▶ _PROBLEM REQUIREMENTS_:
Below are records to be copied exactly; their pictures are to be omitted.

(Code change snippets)

--*--

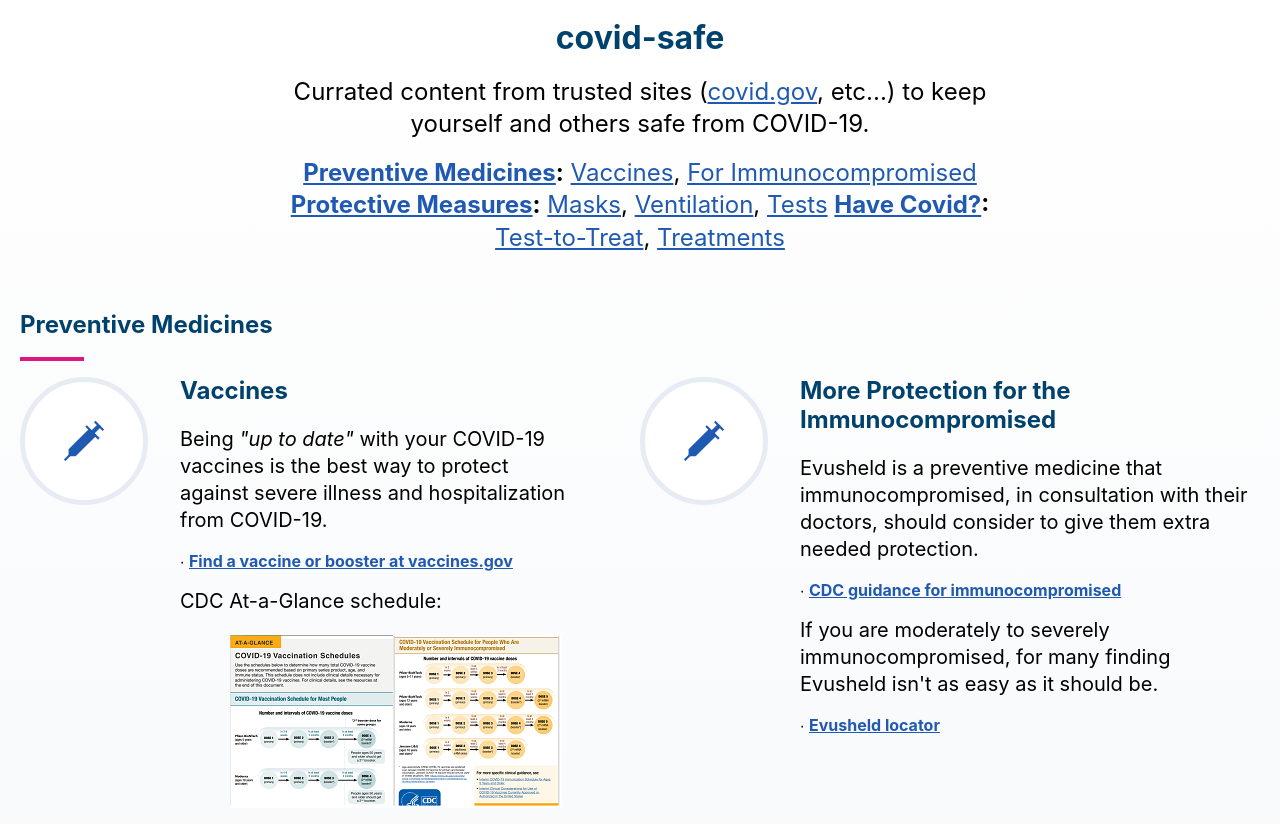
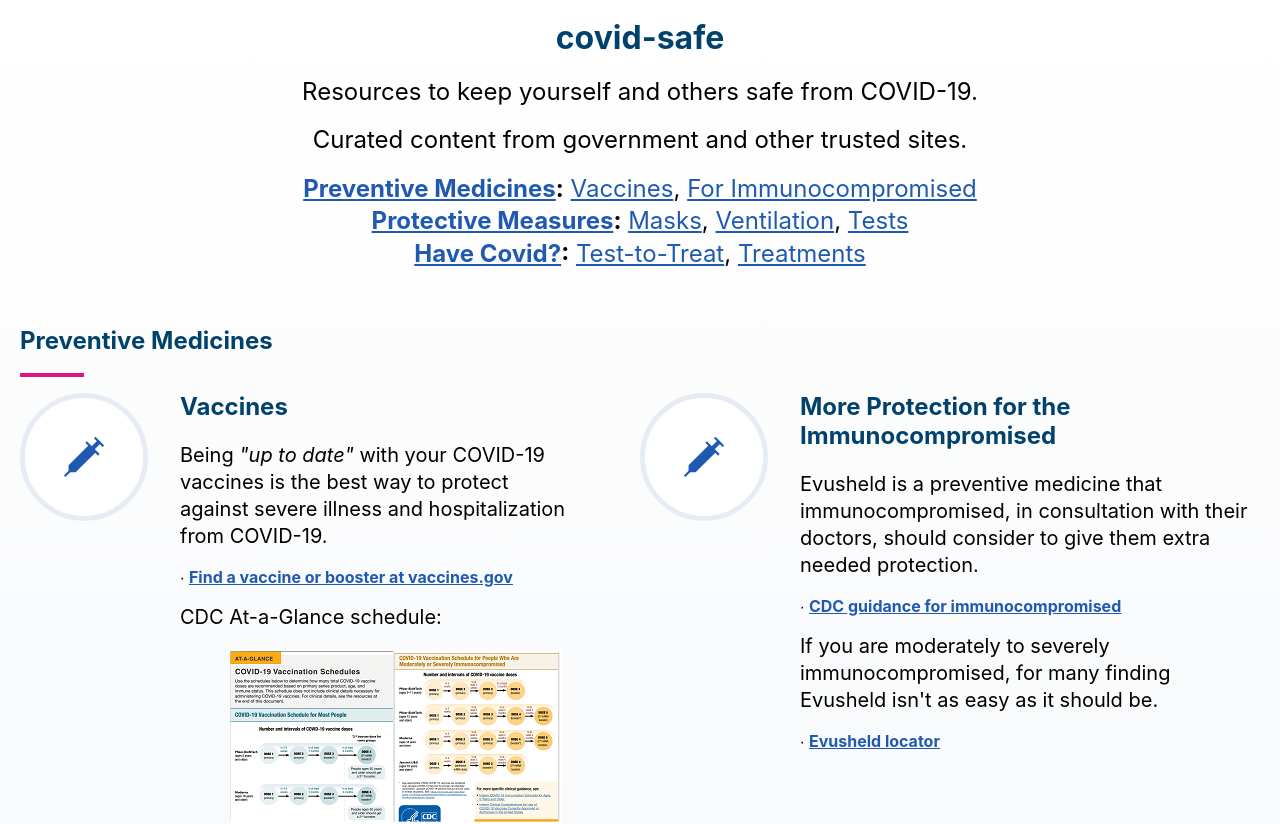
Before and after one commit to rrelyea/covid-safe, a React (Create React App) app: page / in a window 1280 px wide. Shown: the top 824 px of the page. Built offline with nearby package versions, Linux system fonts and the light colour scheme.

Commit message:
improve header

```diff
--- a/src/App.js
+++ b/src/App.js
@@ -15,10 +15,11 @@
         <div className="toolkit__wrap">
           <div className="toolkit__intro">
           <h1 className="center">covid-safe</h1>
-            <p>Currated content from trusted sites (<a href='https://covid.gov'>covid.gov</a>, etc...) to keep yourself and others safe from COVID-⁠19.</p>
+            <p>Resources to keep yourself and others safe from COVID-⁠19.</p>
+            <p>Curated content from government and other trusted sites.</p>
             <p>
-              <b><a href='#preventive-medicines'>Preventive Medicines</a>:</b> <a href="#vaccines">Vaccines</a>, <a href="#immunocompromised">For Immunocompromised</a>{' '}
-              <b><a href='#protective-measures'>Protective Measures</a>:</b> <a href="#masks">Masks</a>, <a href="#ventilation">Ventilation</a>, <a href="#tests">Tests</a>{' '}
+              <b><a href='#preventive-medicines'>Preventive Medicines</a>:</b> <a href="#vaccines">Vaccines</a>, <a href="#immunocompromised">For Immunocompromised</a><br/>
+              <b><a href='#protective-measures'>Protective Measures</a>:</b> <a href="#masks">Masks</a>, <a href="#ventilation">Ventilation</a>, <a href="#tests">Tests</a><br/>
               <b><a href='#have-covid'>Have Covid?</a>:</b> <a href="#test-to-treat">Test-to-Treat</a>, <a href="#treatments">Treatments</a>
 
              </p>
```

--*--

▶ _RESPONSE_:
Before and after one commit to rrelyea/covid-safe, a React (Create React App) app: page / in a window 1280 px wide. Shown: the top 824 px of the page. Built offline with nearby package versions, Linux system fonts and the light colour scheme.

Commit message:
improve header

```diff
--- a/src/App.js
+++ b/src/App.js
@@ -15,10 +15,11 @@
         <div className="toolkit__wrap">
           <div className="toolkit__intro">
           <h1 className="center">covid-safe</h1>
-            <p>Currated content from trusted sites (<a href='https://covid.gov'>covid.gov</a>, etc...) to keep yourself and others safe from COVID-⁠19.</p>
+            <p>Resources to keep yourself and others safe from COVID-⁠19.</p>
+            <p>Curated content from government and other trusted sites.</p>
             <p>
-              <b><a href='#preventive-medicines'>Preventive Medicines</a>:</b> <a href="#vaccines">Vaccines</a>, <a href="#immunocompromised">For Immunocompromised</a>{' '}
-              <b><a href='#protective-measures'>Protective Measures</a>:</b> <a href="#masks">Masks</a>, <a href="#ventilation">Ventilation</a>, <a href="#tests">Tests</a>{' '}
+              <b><a href='#preventive-medicines'>Preventive Medicines</a>:</b> <a href="#vaccines">Vaccines</a>, <a href="#immunocompromised">For Immunocompromised</a><br/>
+              <b><a href='#protective-measures'>Protective Measures</a>:</b> <a href="#masks">Masks</a>, <a href="#ventilation">Ventilation</a>, <a href="#tests">Tests</a><br/>
               <b><a href='#have-covid'>Have Covid?</a>:</b> <a href="#test-to-treat">Test-to-Treat</a>, <a href="#treatments">Treatments</a>
 
              </p>
```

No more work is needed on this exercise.